Asteroid exocinturon

On May 8, the team behind the James Webb Space Telescope announced the best image yet taken of the debris disk surrounding the star Fomalhaut. It showed incredible mid-infrared detail from the first direct, high-resolution observation of an asteroid belt analog in another star system.

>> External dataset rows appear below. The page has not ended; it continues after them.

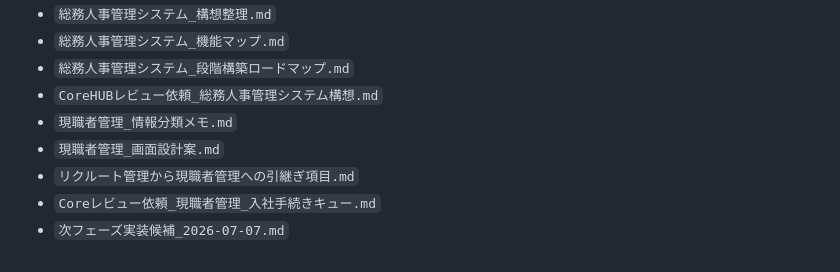
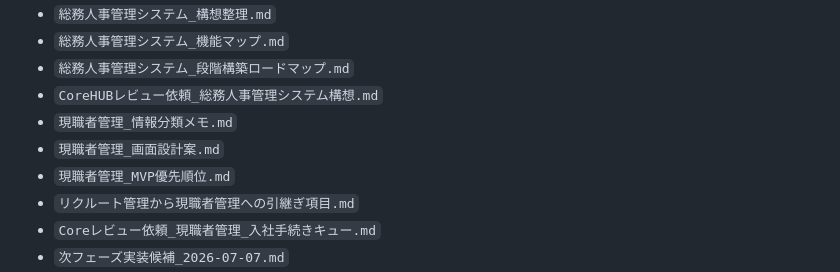
Before and after one commit to ideanow-shift/hr-investment-dashboard, a Markdown page: README.md, the part around the change. Rendered like a GitHub page.

```diff
--- a/README.md
+++ b/README.md
@@ -87,6 +87,7 @@ Googleスプレッドシートは移行確認・バックアップ用途とし
 - `CoreHUBレビュー依頼_総務人事管理システム構想.md`
 - `現職者管理_情報分類メモ.md`
 - `現職者管理_画面設計案.md`
+- `現職者管理_MVP優先順位.md`
 - `リクルート管理から現職者管理への引継ぎ項目.md`
 - `Coreレビュー依頼_現職者管理_入社手続きキュー.md`
 - `次フェーズ実装候補_2026-07-07.md`
```
Also changed, not shown: 作業ログ_2026-07-07.md (+1 -0 lines), 現職者管理_MVP優先順位.md (added, +137 -0 lines).
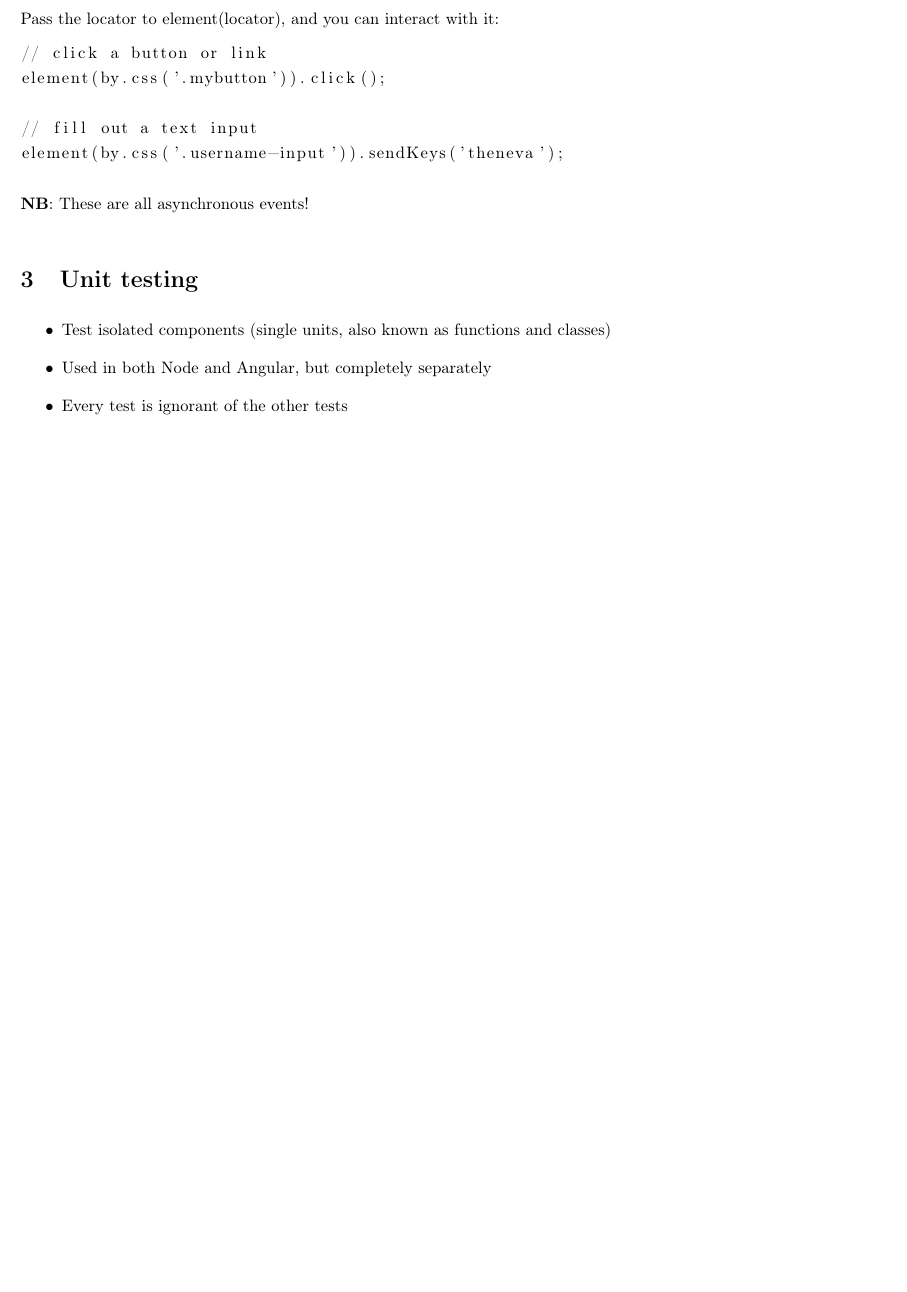
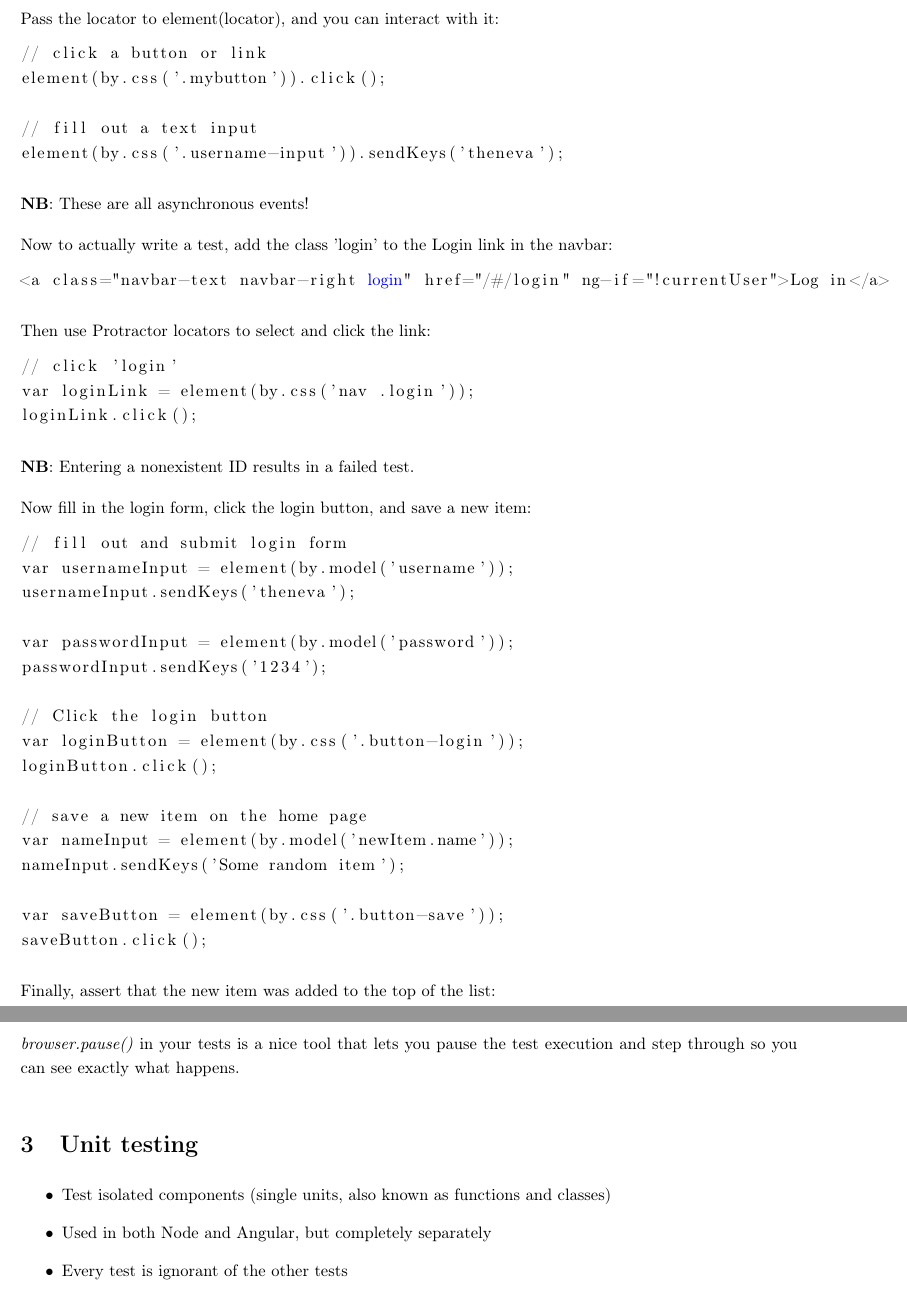
Before and after one commit to theneva/F09-Testing, a LaTeX document (notes/lecture-notes.tex): part of page 7 of 7 before the commit and two parts of pages 7 and 8 of 8 after it, the two joined at a grey line, cut so that both start at the same text, the shorter picture padded with empty space. Compiled offline with pdfLaTeX.

Commit message:
Select by classes

```diff
--- a/notes/lecture-notes.tex
+++ b/notes/lecture-notes.tex
@@ -294,7 +294,51 @@ element(by.css('.username-input')).sendKeys('theneva');
 
 \textbf{NB}: These are all asynchronous events!
 
+Now to actually write a test, add the class 'login' to the Login link in the navbar:
 
+\begin{lstlisting}
+<a class="navbar-text navbar-right <@\textcolor{blue}{login}@>" href="/#/login" ng-if="!currentUser">Log in</a>
+\end{lstlisting}
+
+Then use Protractor locators to select and click the link:
+
+\begin{lstlisting}
+// click 'login'
+var loginLink = element(by.css('nav .login'));
+loginLink.click();
+\end{lstlisting}
+
+\textbf{NB}: Entering a nonexistent ID results in a failed test.
+
+Now fill in the login form, click the login button, and save a new item:
+
+\begin{lstlisting}
+// fill out and submit login form
+var usernameInput = element(by.model('username'));
+usernameInput.sendKeys('theneva');
+
+var passwordInput = element(by.model('password'));
+passwordInput.sendKeys('1234');
+
+// Click the login button
+var loginButton = element(by.css('.button-login'));
+loginButton.click();
+
+// save a new item on the home page
+var nameInput = element(by.model('newItem.name'));
+nameInput.sendKeys('Some random item');
+
+var saveButton = element(by.css('.button-save'));
+saveButton.click();
+\end{lstlisting}
+
+Finally, assert that the new item was added to the top of the list:
+
+\begin{lstlisting}
+
+\end{lstlisting}
+
+\textit{browser.pause()} in your tests is a nice tool that lets you pause the test execution and step through so you can see exactly what happens.
 
 \section{Unit testing}
 
```
Also changed, not shown: notes/lecture-notes.pdf, 6 other files.
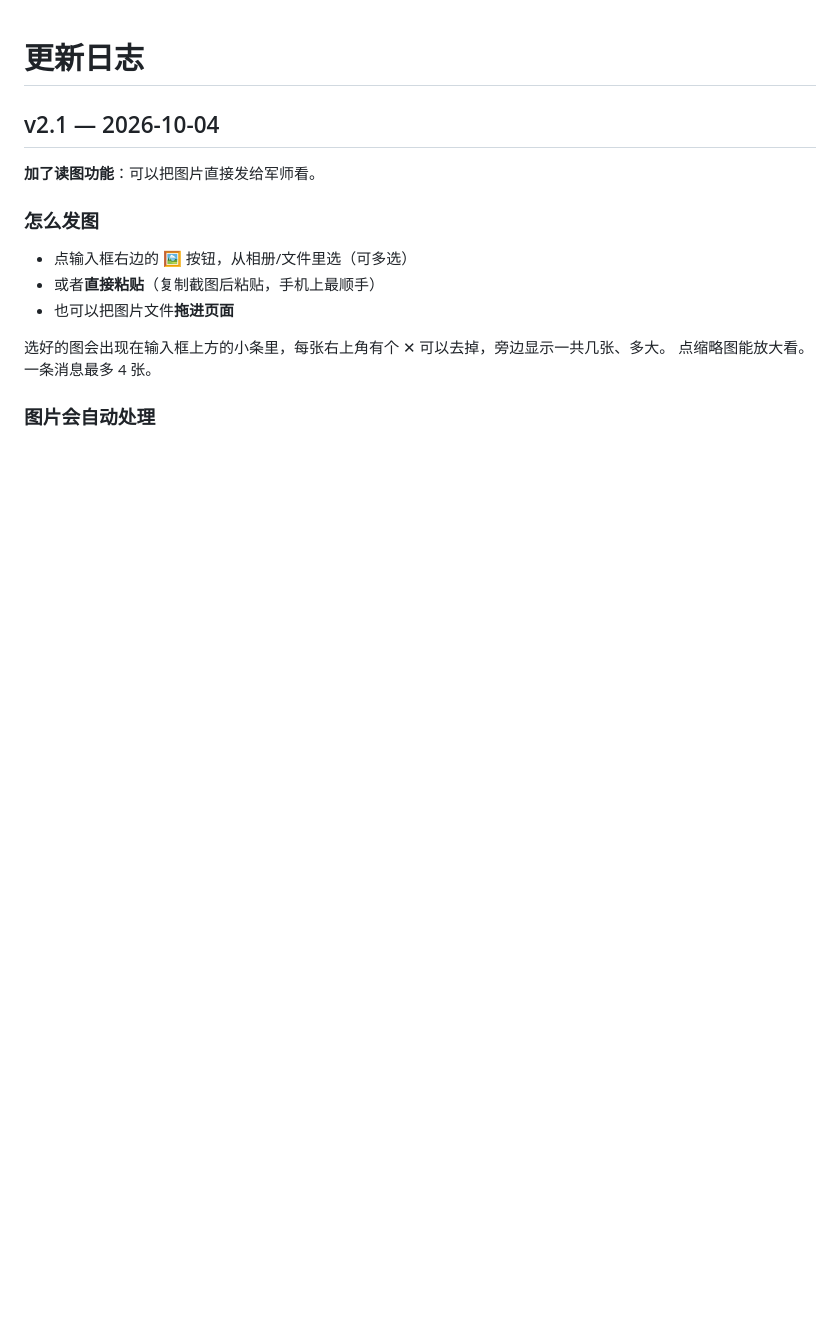
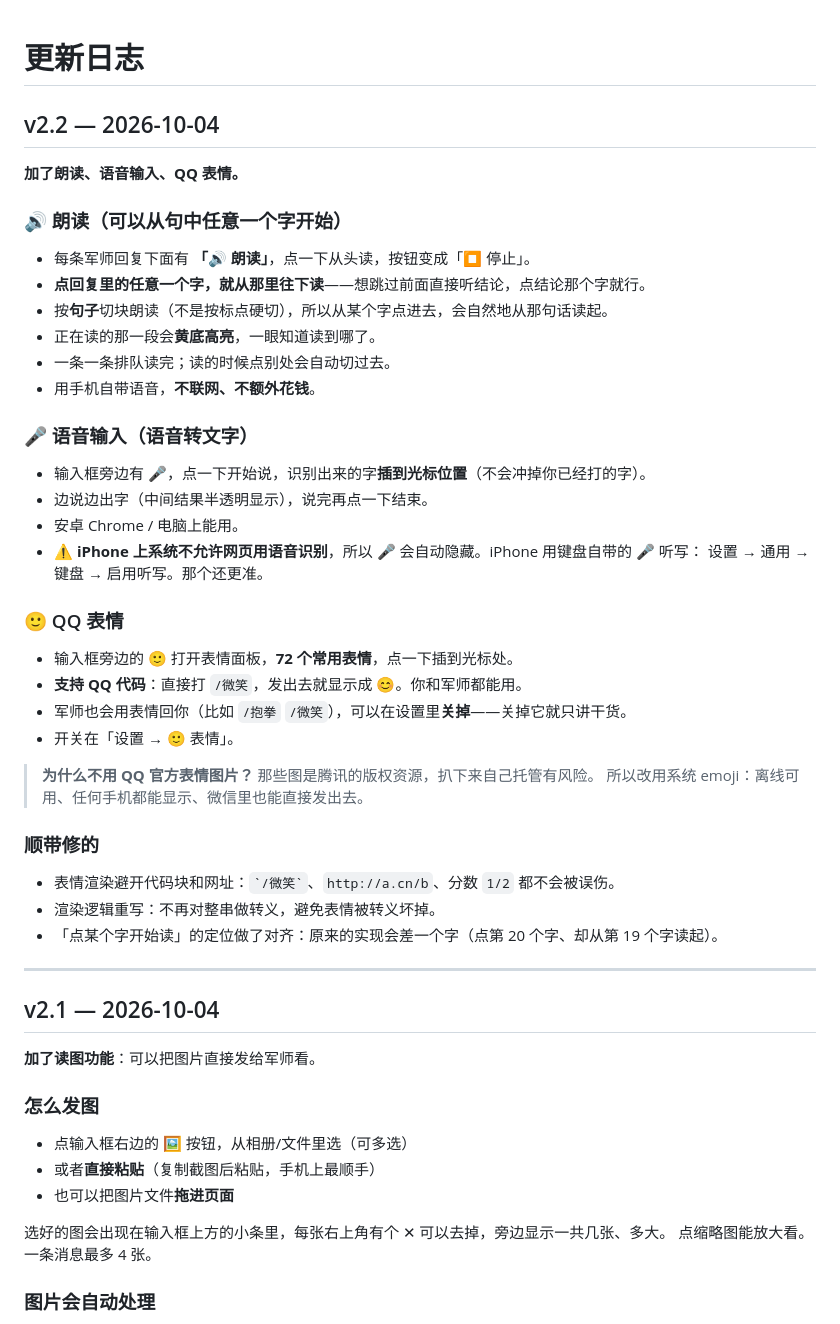
Before and after one commit to huadazi2026/huadazi, a Markdown page: junshi/更新日志.md, the part around the change. GitHub-like rendering; blank space fills up the shorter version.

Commit message:
junshi: update ????.md

```diff
--- a/junshi/更新日志.md
+++ b/junshi/更新日志.md
@@ -1,4 +1,39 @@
 # 更新日志
+
+## v2.2 — 2026-10-04
+
+**加了朗读、语音输入、QQ 表情。**
+
+### 🔊 朗读（可以从句中任意一个字开始）
+- 每条军师回复下面有 **「🔊 朗读」**，点一下从头读，按钮变成「⏹ 停止」。
+- **点回复里的任意一个字，就从那里往下读**——想跳过前面直接听结论，点结论那个字就行。
+- 按**句子**切块朗读（不是按标点硬切），所以从某个字点进去，会自然地从那句话读起。
+- 正在读的那一段会**黄底高亮**，一眼知道读到哪了。
+- 一条一条排队读完；读的时候点别处会自动切过去。
+- 用手机自带语音，**不联网、不额外花钱**。
+
+### 🎤 语音输入（语音转文字）
+- 输入框旁边有 🎤，点一下开始说，识别出来的字**插到光标位置**（不会冲掉你已经打的字）。
+- 边说边出字（中间结果半透明显示），说完再点一下结束。
+- 安卓 Chrome / 电脑上能用。
+- ⚠️ **iPhone 上系统不允许网页用语音识别**，所以 🎤 会自动隐藏。iPhone 用键盘自带的 🎤 听写：
+  设置 → 通用 → 键盘 → 启用听写。那个还更准。
+
+### 🙂 QQ 表情
+- 输入框旁边的 🙂 打开表情面板，**72 个常用表情**，点一下插到光标处。
+- **支持 QQ 代码**：直接打 `/微笑`，发出去就显示成 😊。你和军师都能用。
+- 军师也会用表情回你（比如 `/抱拳` `/微笑`），可以在设置里**关掉**——关掉它就只讲干货。
+- 开关在「设置 → 🙂 表情」。
+
+> **为什么不用 QQ 官方表情图片？** 那些图是腾讯的版权资源，扒下来自己托管有风险。
+> 所以改用系统 emoji：离线可用、任何手机都能显示、微信里也能直接发出去。
+
+### 顺带修的
+- 表情渲染避开代码块和网址：`` `/微笑` ``、`http://a.cn/b`、分数 `1/2` 都不会被误伤。
+- 渲染逻辑重写：不再对整串做转义，避免表情被转义坏掉。
+- 「点某个字开始读」的定位做了对齐：原来的实现会差一个字（点第 20 个字、却从第 19 个字读起）。
+
+---
 
 ## v2.1 — 2026-10-04
 
```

In the image, apart from clearly differentiating the three asteroid rings or belts, a spot stands out in the central right region. This was dubbed as the Large Dust Cloud or Great Dust Cloud. It was originally believed to be a zone of strong interaction and collision between fragments or protoplanets, the latter causing a large expanding dust cloud.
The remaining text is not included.